For the past 16 years, Red Hen has carried its indie spirit into local schools, nurturing the next generation of literary talent in Los Angeles. The press launched its Writing in the Schools (WITS) program in 2003, connecting Red Hen authors to students in local grade schools, middle schools, and high schools. Since its beginning, the program has shared free creative writing workshops and literary anthologies with more than 4,000 low-income students in Los Angeles schools. Each year, around 250 students join these classroom workshops led by Red Hen authors. The students discuss a poem or short story in each class before writing their own work.
“No matter where you’re from or what your background is, we can find a poetic form from a community of people who look like you,” said Douglas Manuel, a Red Hen poet and WITS instructor, who calls this spirit of literary inclusivity “canon reformation.” “We are letting in so many new and different voices and approaches,” he added. “In my class, we’re writing Arabic Ghazals, Afghani Landays, and Japanese Zuihitsus.”
The workshop climaxes when students get a bound anthology from Red Hen that collects their writing—a life-changing experience for many of them. According to a survey of students who participated in the workshops in the 2017–2018 school year, 95% left with an interest in writing poetry. “I think I’ll write poems when I’m having a bad day,” said one 10th-grade participant.
Red Hen gives students a free book for the class—one of two textbooks that the press developed specifically for WITS workshops: How to Free a Naked Man from a Rock (a literary anthology for high school students) and Did Pirates Rip Her Arms Off? (a literary anthology for younger readers). Deputy director Harper stressed that anthologies are another way Red Hen fulfills its inclusive mission, adding that the press has tapped poet Kazim Ali to edit an anthology of Muslim American voices for 2020.
“We do our best at all times to always be thinking about diversity—diversity not just of background or race but a diversity of story, of queerness, of bodies, and of personal life histories,” Harper said.
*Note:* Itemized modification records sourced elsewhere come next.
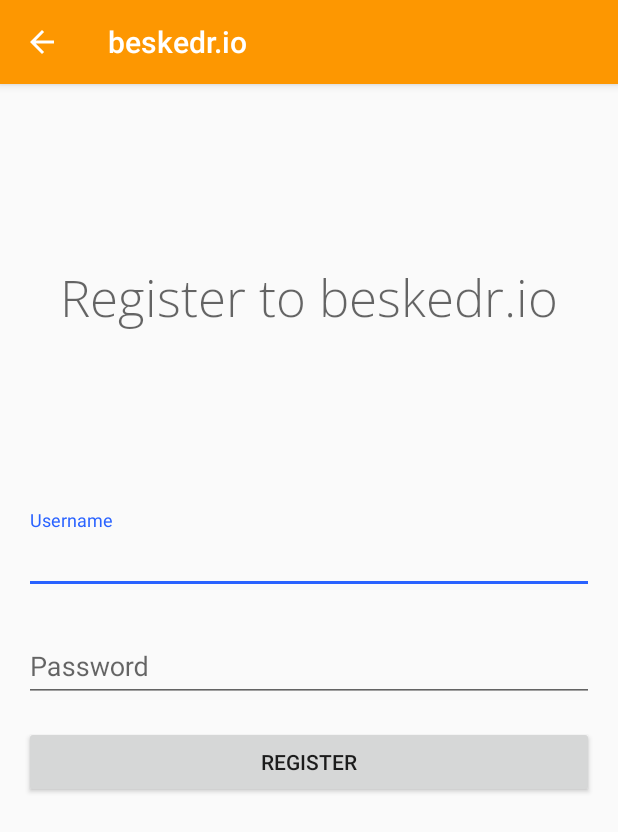
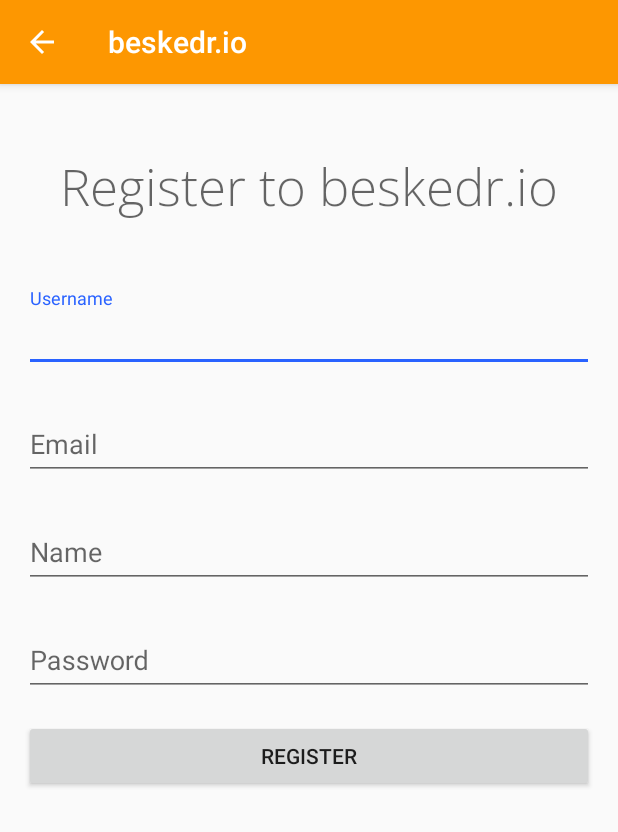
Before and after one commit to NielsHeltner/ap-portfolio, an Android app: the screen it shows after launch (RegisterActivity), after a tap on "No account yet? Create an account.", on a phone screen of 412 x 824 dp. Shown: the top 832 px of the screen. Run offline under Robolectric (Android 15) with nearby library versions, the phone set to English and light mode, and no system bars.

```diff
--- a/app/build.gradle
+++ b/app/build.gradle
@@ -9,6 +9,7 @@
         versionCode 1
         versionName "1.0"
         testInstrumentationRunner "android.support.test.runner.AndroidJUnitRunner"
+        vectorDrawables.useSupportLibrary = true
     }
     buildTypes {
         release {
@@ -25,6 +26,8 @@
     implementation fileTree(dir: 'libs', include: ['*.jar'])
     implementation 'com.android.support:appcompat-v7:26.1.0'
     implementation 'com.android.support.constraint:constraint-layout:1.0.2'
+    implementation 'com.android.support:support-v4:26.1.0'
+    implementation 'com.android.support:support-vector-drawable:26.1.0'
     testImplementation 'junit:junit:4.12'
     androidTestImplementation 'com.android.support.test:runner:1.0.1'
     androidTestImplementation 'com.android.support.test.espresso:espresso-core:3.0.1'
--- a/app/src/main/java/io/beskedr/LoginActivity.java
+++ b/app/src/main/java/io/beskedr/LoginActivity.java
@@ -13,18 +13,26 @@
     protected void onCreate(Bundle savedInstanceState) {
         super.onCreate(savedInstanceState);
         setContentView(R.layout.activity_login);
+
+        Intent intent = getIntent();
+        String enteredUsername = intent.getStringExtra(getString(R.string.EXTRA_USERNAME));
+        String enteredPassword = intent.getStringExtra(getString(R.string.EXTRA_PASSWORD));
+
+        ((EditText) findViewById(R.id.loginUsername)).setText(enteredUsername);
+        ((EditText) findViewById(R.id.loginPassword)).setText(enteredPassword);
     }
 
     public void login(View view) {
         Toast.makeText(getApplicationContext(), "Login", Toast.LENGTH_SHORT).show();
+
+        Intent loginIntent = new Intent(this, DashboardActivity.class);
+        startActivity(loginIntent);
     }
 
     public void register(View view) {
         Intent registerIntent = new Intent(this, RegisterActivity.class);
-        EditText inputUsername = findViewById(R.id.username);
-        EditText inputPassword = findViewById(R.id.password);
-        String username = inputUsername.getText().toString();
-        String password = inputPassword.getText().toString();
+        String username = ((EditText) findViewById(R.id.loginUsername)).getText().toString();
+        String password = ((EditText) findViewById(R.id.loginPassword)).getText().toString();
 
         registerIntent.putExtra(getString(R.string.EXTRA_USERNAME), username);
         registerIntent.putExtra(getString(R.string.EXTRA_PASSWORD), password);
--- a/app/src/main/java/io/beskedr/RegisterActivity.java
+++ b/app/src/main/java/io/beskedr/RegisterActivity.java
@@ -1,7 +1,11 @@
 package io.beskedr;
 
+import android.content.Intent;
 import android.support.v7.app.AppCompatActivity;
 import android.os.Bundle;
+import android.view.View;
+import android.widget.EditText;
+import android.widget.Toast;
 
 public class RegisterActivity extends AppCompatActivity {
 
@@ -9,5 +13,26 @@
     protected void onCreate(Bundle savedInstanceState) {
         super.onCreate(savedInstanceState);
         setContentView(R.layout.activity_register);
+
+        Intent intent = getIntent();
+        String enteredUsername = intent.getStringExtra(getString(R.string.EXTRA_USERNAME));
+        String enteredPassword = intent.getStringExtra(getString(R.string.EXTRA_PASSWORD));
+
+        ((EditText) findViewById(R.id.registerUsername)).setText(enteredUsername);
+        ((EditText) findViewById(R.id.registerPassword)).setText(enteredPassword);
     }
+
+    public void register(View view) {
+        Toast.makeText(getApplicationContext(), R.string.toast_register_success, Toast.LENGTH_LONG).show();
+
+        Intent registeredIntent = new Intent(this, LoginActivity.class);
+        String username = ((EditText) findViewById(R.id.registerUsername)).getText().toString();
+        String password = ((EditText) findViewById(R.id.registerPassword)).getText().toString();
+
+        registeredIntent.putExtra(getString(R.string.EXTRA_USERNAME), username);
+        registeredIntent.putExtra(getString(R.string.EXTRA_PASSWORD), password);
+
+        startActivity(registeredIntent);
+    }
+
 }
--- a/app/src/main/res/layout/activity_login.xml
+++ b/app/src/main/res/layout/activity_login.xml
@@ -2,6 +2,7 @@
 <android.support.constraint.ConstraintLayout xmlns:android="http://schemas.android.com/apk/res/android"
     xmlns:app="http://schemas.android.com/apk/res-auto"
     xmlns:tools="http://schemas.android.com/tools"
+    android:id="@+id/loginRoot"
     android:layout_width="match_parent"
     android:layout_height="match_parent"
     tools:context="io.beskedr.LoginActivity">
@@ -37,7 +38,6 @@
         android:layout_marginTop="16dp"
         app:layout_constraintBottom_toBottomOf="parent"
         app:layout_constraintEnd_toEndOf="parent"
-        app:layout_constraintHorizontal_bias="0.312"
         app:layout_constraintStart_toStartOf="parent"
         app:layout_constraintTop_toTopOf="parent">
 
--- a/app/src/main/res/layout/activity_register.xml
+++ b/app/src/main/res/layout/activity_register.xml
@@ -1,10 +1,14 @@
 <?xml version="1.0" encoding="utf-8"?>
-<android.support.constraint.ConstraintLayout xmlns:android="http://schemas.android.com/apk/res/android"
+<ScrollView xmlns:android="http://schemas.android.com/apk/res/android"
     xmlns:app="http://schemas.android.com/apk/res-auto"
     xmlns:tools="http://schemas.android.com/tools"
     android:layout_width="match_parent"
     android:layout_height="match_parent"
     tools:context="io.beskedr.RegisterActivity">
+
+    <android.support.constraint.ConstraintLayout
+        android:layout_width="match_parent"
+        android:layout_height="wrap_content">
 
         <android.support.design.widget.TextInputLayout
             android:id="@+id/textInputLayoutRegisterUsername"
@@ -13,13 +17,13 @@
             android:layout_marginBottom="16dp"
             android:layout_marginEnd="16dp"
             android:layout_marginStart="16dp"
-        app:layout_constraintBottom_toTopOf="@+id/textInputLayoutRegisterPassword"
+            app:layout_constraintBottom_toTopOf="@+id/textInputLayoutRegisterEmail"
             app:layout_constraintEnd_toEndOf="parent"
             app:layout_constraintHorizontal_bias="0.0"
             app:layout_constraintStart_toStartOf="parent">
 
             <android.support.design.widget.TextInputEditText
-            android:id="@+id/username"
+                android:id="@+id/registerUsername"
                 android:layout_width="match_parent"
                 android:layout_height="match_parent"
                 android:fontFamily="sans-serif"
@@ -28,7 +32,7 @@
         </android.support.design.widget.TextInputLayout>
 
         <android.support.design.widget.TextInputLayout
-        android:id="@+id/textInputLayoutRegisterPassword"
+            android:id="@+id/textInputLayoutRegisterEmail"
             android:layout_width="0dp"
             android:layout_height="wrap_content"
             android:layout_marginBottom="16dp"
@@ -37,12 +41,54 @@
             android:layout_marginTop="16dp"
             app:layout_constraintBottom_toBottomOf="parent"
             app:layout_constraintEnd_toEndOf="parent"
-        app:layout_constraintHorizontal_bias="0.312"
             app:layout_constraintStart_toStartOf="parent"
             app:layout_constraintTop_toTopOf="parent">
 
             <android.support.design.widget.TextInputEditText
-            android:id="@+id/password"
+                android:id="@+id/registerEmail"
+                android:layout_width="match_parent"
+                android:layout_height="match_parent"
+                android:fontFamily="sans-serif"
+                android:hint="@string/prompt_email"
+                android:inputType="textEmailAddress"
+                android:singleLine="true" />
+        </android.support.design.widget.TextInputLayout>
+
+        <android.support.design.widget.TextInputLayout
+            android:id="@+id/textInputLayoutRegisterName"
+            android:layout_width="0dp"
+            android:layout_height="wrap_content"
+            android:layout_marginEnd="16dp"
+            android:layout_marginStart="16dp"
+            android:layout_marginTop="16dp"
+            app:layout_constraintEnd_toEndOf="parent"
+            app:layout_constraintStart_toStartOf="parent"
+            app:layout_constraintTop_toBottomOf="@+id/textInputLayoutRegisterEmail">
+
+            <android.support.design.widget.TextInputEditText
+                android:id="@+id/registerName"
+                android:layout_width="match_parent"
+                android:layout_height="match_parent"
+                android:fontFamily="sans-serif"
+                android:hint="@string/prompt_name"
+                android:inputType="textPersonName"
+                android:singleLine="true" />
+        </android.support.design.widget.TextInputLayout>
+
+        <android.support.design.widget.TextInputLayout
+            android:id="@+id/textInputLayoutRegisterPassword"
+            android:layout_width="0dp"
+            android:layout_height="wrap_content"
+            android:layout_marginEnd="16dp"
+            android:layout_marginStart="16dp"
+            android:layout_marginTop="16dp"
+            app:layout_constraintEnd_toEndOf="parent"
+            app:layout_constraintHorizontal_bias="0.0"
+            app:layout_constraintStart_toStartOf="parent"
+            app:layout_constraintTop_toBottomOf="@+id/textInputLayoutRegisterName">
+
+            <android.support.design.widget.TextInputEditText
+                android:id="@+id/registerPassword"
                 android:layout_width="match_parent"
                 android:layout_height="wrap_content"
                 android:fontFamily="sans-serif"
@@ -58,9 +104,10 @@
             android:layout_marginEnd="16dp"
             android:layout_marginStart="16dp"
             android:layout_marginTop="16dp"
-        android:onClick="login"
+            android:onClick="register"
             android:text="@string/btn_register"
             app:layout_constraintEnd_toEndOf="parent"
+            app:layout_constraintHorizontal_bias="0.0"
             app:layout_constraintStart_toStartOf="parent"
             app:layout_constraintTop_toBottomOf="@+id/textInputLayoutRegisterPassword" />
 
@@ -80,3 +127,4 @@
             app:layout_constraintStart_toStartOf="parent"
             app:layout_constraintTop_toTopOf="parent" />
     </android.support.constraint.ConstraintLayout>
+</ScrollView>
--- a/app/src/main/res/values/strings.xml
+++ b/app/src/main/res/values/strings.xml
@@ -18,8 +18,14 @@
     <string name="prompt_name">Name</string>
     <string name="prompt_email">Email</string>
     <string name="btn_register">Register</string>
+    <string name="toast_register_error">Error during registration</string>
+    <string name="toast_register_success">Registered</string>
+
+    <!-- Strings for menus -->
+    <string name="btn_logout">Log out</string>
 
     <!-- Strings for intent extras -->
     <string name="EXTRA_USERNAME" translatable="false">io.beskedr.USERNAME</string>
     <string name="EXTRA_PASSWORD" translatable="false">io.beskedr.PASSWORD</string>
+    <string name="toast_logout">Logged out</string>
 </resources>
```
Also changed, not shown: app/src/main/AndroidManifest.xml (+6 -9 lines), app/src/main/java/io/beskedr/DashboardActivity.java (+22 -0 lines), app/src/main/res/menu/menu_dots.xml (added, +8 -0 lines), 1 other file. Lines whose indentation alone changed are shown as unchanged.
“For so long, we let the same types of people talk and the same types of people dictate the aesthetic decisions that we make,” Manuel said, describing the positive impact that Red Hen has had by publishing voices from diverse communities. “Things are definitely changing and getting better, but we’ve still got so much work to do.”